Assigned task:
Search term "bootstrap": please copy every line of the records below that contains it.
Source data below:
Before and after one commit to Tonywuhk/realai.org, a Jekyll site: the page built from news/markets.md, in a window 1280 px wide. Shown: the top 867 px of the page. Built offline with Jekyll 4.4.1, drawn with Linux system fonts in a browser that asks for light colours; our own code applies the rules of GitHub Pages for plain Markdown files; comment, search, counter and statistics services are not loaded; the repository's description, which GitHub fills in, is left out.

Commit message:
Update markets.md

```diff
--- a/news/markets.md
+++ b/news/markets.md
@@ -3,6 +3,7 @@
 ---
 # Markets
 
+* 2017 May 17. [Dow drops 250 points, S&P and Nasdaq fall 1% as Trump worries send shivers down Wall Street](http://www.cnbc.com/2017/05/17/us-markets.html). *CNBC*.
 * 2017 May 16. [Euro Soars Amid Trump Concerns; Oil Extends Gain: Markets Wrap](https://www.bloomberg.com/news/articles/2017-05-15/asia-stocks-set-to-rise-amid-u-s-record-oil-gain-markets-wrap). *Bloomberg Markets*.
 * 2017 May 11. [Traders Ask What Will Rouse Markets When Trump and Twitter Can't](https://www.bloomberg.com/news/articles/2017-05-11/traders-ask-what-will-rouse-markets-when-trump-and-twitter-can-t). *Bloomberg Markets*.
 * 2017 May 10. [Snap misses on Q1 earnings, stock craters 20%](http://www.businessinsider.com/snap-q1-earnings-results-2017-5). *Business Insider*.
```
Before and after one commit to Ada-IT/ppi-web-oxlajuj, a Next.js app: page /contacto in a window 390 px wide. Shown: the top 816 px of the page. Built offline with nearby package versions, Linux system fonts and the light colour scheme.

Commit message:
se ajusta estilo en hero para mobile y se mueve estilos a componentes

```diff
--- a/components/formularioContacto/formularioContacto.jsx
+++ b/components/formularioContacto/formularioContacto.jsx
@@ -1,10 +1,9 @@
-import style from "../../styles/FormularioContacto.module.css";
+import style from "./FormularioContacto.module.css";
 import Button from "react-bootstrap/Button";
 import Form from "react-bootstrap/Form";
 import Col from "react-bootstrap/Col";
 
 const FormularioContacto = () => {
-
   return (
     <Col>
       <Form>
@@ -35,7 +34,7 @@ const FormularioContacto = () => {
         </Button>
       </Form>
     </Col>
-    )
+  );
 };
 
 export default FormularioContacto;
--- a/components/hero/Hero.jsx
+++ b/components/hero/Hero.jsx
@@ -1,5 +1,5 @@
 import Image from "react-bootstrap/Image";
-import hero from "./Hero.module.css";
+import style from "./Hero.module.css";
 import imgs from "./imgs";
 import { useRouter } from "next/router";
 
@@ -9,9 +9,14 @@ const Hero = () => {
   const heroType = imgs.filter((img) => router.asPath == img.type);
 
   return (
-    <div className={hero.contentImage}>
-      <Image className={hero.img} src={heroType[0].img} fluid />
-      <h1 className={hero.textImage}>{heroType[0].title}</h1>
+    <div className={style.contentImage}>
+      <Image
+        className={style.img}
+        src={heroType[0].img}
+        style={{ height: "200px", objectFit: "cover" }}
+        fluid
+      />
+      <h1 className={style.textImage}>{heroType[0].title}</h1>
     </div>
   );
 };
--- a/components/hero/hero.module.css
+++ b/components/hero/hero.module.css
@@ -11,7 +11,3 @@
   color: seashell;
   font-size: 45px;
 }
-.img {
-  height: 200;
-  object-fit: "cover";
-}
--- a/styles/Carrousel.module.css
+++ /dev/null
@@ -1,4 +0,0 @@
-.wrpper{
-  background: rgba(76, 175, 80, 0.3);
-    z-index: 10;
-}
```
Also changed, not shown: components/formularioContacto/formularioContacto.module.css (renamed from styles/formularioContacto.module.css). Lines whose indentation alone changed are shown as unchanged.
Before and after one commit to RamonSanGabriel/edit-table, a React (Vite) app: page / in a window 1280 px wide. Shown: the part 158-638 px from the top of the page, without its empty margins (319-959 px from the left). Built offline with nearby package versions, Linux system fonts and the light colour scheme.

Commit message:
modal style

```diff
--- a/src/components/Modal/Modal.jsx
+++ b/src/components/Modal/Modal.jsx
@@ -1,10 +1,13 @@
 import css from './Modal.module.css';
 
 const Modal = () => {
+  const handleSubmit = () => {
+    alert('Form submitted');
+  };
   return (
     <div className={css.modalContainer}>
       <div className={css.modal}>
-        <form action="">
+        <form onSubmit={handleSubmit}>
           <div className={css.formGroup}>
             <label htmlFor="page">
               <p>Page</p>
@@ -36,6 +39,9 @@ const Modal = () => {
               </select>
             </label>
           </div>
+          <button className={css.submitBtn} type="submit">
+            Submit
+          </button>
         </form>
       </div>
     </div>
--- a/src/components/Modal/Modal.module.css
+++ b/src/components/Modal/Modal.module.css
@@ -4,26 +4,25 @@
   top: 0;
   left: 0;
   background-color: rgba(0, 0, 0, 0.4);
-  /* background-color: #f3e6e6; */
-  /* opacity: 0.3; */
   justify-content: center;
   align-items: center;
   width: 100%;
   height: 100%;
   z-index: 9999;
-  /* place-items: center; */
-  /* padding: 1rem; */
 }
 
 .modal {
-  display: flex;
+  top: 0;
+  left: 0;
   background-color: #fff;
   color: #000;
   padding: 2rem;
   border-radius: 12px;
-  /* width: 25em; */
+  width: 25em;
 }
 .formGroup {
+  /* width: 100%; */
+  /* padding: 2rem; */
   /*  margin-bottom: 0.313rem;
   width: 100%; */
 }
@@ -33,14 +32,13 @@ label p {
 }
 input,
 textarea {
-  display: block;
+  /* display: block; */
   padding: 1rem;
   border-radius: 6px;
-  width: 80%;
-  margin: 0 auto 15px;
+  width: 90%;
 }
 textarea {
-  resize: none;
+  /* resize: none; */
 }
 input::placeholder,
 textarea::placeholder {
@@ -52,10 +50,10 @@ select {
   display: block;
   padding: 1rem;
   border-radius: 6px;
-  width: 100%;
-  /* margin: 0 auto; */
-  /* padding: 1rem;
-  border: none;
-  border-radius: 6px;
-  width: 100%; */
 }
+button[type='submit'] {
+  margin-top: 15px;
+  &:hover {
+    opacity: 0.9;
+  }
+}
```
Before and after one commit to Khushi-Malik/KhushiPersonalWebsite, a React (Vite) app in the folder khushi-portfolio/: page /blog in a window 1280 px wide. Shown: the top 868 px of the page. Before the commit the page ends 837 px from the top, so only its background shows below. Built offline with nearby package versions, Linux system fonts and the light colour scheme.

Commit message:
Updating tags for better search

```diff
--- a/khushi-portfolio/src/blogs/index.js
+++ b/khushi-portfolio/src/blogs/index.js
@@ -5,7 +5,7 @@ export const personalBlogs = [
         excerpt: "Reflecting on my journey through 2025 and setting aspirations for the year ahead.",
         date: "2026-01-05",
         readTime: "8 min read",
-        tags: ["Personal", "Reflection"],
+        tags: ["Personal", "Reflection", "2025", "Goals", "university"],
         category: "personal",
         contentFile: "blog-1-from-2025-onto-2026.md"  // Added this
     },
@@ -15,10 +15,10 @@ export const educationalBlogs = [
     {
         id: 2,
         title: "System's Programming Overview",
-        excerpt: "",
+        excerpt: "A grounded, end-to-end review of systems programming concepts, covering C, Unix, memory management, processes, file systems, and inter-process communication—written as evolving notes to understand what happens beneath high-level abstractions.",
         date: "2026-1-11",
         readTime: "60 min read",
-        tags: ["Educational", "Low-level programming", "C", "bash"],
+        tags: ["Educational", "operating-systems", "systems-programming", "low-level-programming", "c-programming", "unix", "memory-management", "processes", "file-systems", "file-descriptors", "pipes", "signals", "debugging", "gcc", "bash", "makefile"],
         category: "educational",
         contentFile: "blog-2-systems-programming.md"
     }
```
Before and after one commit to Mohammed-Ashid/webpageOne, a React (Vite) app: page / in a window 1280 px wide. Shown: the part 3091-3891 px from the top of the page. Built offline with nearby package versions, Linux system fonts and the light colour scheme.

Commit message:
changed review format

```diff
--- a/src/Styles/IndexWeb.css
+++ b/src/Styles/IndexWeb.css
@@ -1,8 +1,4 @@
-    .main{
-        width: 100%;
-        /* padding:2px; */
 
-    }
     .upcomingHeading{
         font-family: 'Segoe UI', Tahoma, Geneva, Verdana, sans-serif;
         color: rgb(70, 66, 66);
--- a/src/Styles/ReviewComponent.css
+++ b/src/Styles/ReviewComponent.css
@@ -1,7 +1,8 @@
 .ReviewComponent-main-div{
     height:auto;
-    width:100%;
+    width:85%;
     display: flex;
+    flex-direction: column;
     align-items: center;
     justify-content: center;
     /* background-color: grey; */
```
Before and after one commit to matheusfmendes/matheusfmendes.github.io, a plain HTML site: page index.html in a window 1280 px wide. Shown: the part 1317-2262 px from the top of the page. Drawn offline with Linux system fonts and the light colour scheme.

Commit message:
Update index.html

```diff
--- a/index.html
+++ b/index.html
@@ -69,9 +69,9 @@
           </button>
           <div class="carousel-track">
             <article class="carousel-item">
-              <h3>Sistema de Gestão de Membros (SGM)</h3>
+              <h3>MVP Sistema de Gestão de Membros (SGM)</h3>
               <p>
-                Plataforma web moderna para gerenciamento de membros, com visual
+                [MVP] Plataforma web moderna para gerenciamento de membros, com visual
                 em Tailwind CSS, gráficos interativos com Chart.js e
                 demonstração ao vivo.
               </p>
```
End of Source data.
Solution to the problem:
 import Button from "react-bootstrap/Button";
 import Form from "react-bootstrap/Form";
 import Col from "react-bootstrap/Col";
 import Image from "react-bootstrap/Image";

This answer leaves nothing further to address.